Energy efficiency is a top priority for all data center owners. As scientists and researchers globally explore a multitude of options for conserving data center resources, an innovative concept has come to light in the IEEE Spectrum Report. The concept has been envisioned by TeraCool, a company based in Cambridge, MA, and the entire idea is based around the exhaustive needs of cooling required for data centers.
Some data centers are fortunate to have natural cooling from the environment surrounding them to aid their cooling needs. Others, however, don’t have this luxury and have to find other means for cooling. For those planning to build data centers, the concept suggested by TeraCool promotes an energy efficient collaboration between data centers and liquified natural gas (LNG) facilities. Data centers can receive enormous amount of free cooling if placed next to a LNG storage tank facility.
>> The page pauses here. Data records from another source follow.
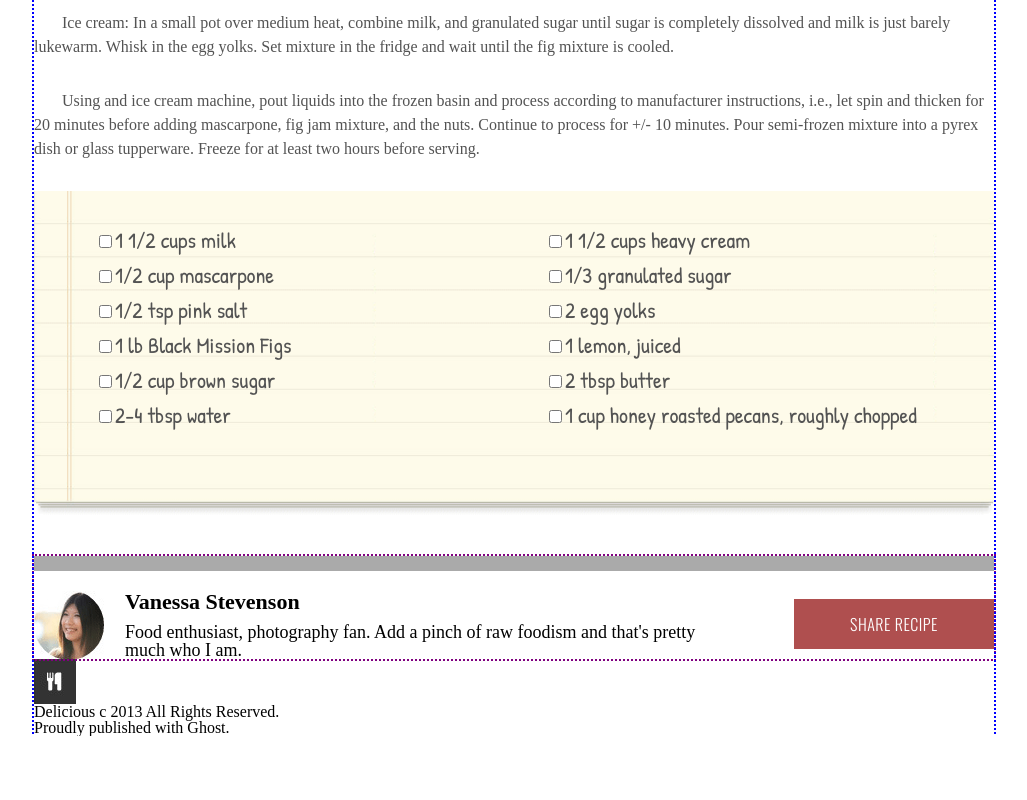
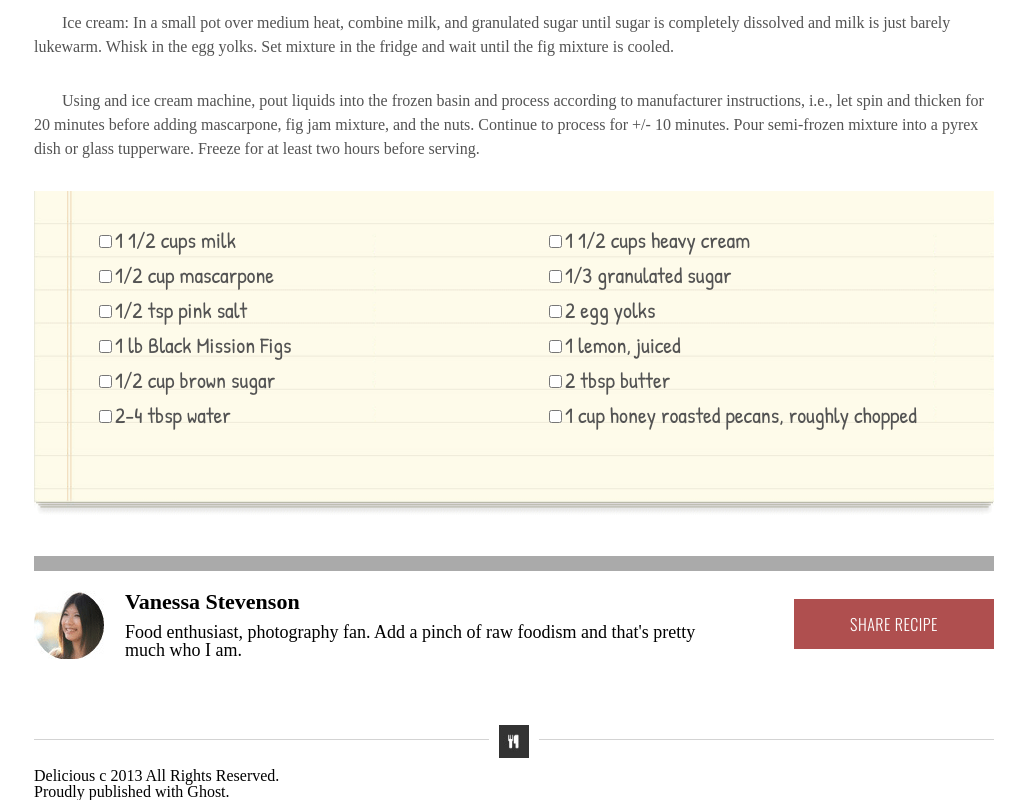
Before and after one commit to MichaelJahns/chocoPizza, a plain HTML site: page index.html in a window 1280 px wide. Shown: the part 1019-1819 px from the top of the page, without its empty margins (126-1153 px from the left). Before the commit the page ends 1755 px from the top, so only its background shows below. Drawn offline with nearby package versions, Linux system fonts and the light colour scheme.

Commit message:
styled footer border

```diff
--- a/css/style.css
+++ b/css/style.css
@@ -35,10 +35,6 @@ header > h2
     font-size: 8px;
 }
 /* BODY */
-main
-{
-    outline: blue 2px dotted;
-}
 main > h3
 {
     margin: 60px 0px 0px 0px;
@@ -116,7 +112,6 @@ section
 {
 margin-top: 40px;
 border-top: #aaa 15px solid;
-outline: purple 2px dotted;
 }
 section > img
 {
@@ -152,3 +147,17 @@ section > button
     letter-spacing: .5px;
 
 }
+footer
+{
+    margin-top: 80px;
+    border-top: .5px lightgray solid;
+}
+footer > img
+{
+    display: block;
+    width: 30px;
+    margin-top: -25px;
+    margin-left: auto;
+    margin-right: auto;
+    border: 10px white solid;
+}
```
Here is a basic breakdown of what the collaboration between LNG facilities and data centers could look like:
LNG practice a standard industry procedure of liquefying natural gas so that it can be easily shipped to locations where it can be best utilized. As a result of the liquefying process, as much as 600 times the gas can be transported using the same container space on the ship. The cooling process brings down the temperature of the gas to minus 162 degrees Celsius. When this temperature is reached, the LNG is heated so as to vaporize it so that it can then be distributed through the pipe distribution network. The byproduct of this heating process is a significant amount of cooling, industrially known as refrigeration capacity.
The collaboration between data centers and LNG plants suggests building an exchange loop between the two so that heat produced in the data center can be transported in liquid form and can be used to vaporize the LNG. On the other side of the coin, the cooling produced during liquefaction can be transported to the data center and used for equipment cooling.
The idea, though revolutionary and apparently risky, is currently being evaluated for further development. The myths associated with security around LNG facilities and the decreasing number of LNG receiving terminals in the USA are the major roadblocks around successful commercializing of this concept. However, if taken forward, data center and LNG facility collaboration has the potential of eliminating 550,000 tons of greenhouse gas annually.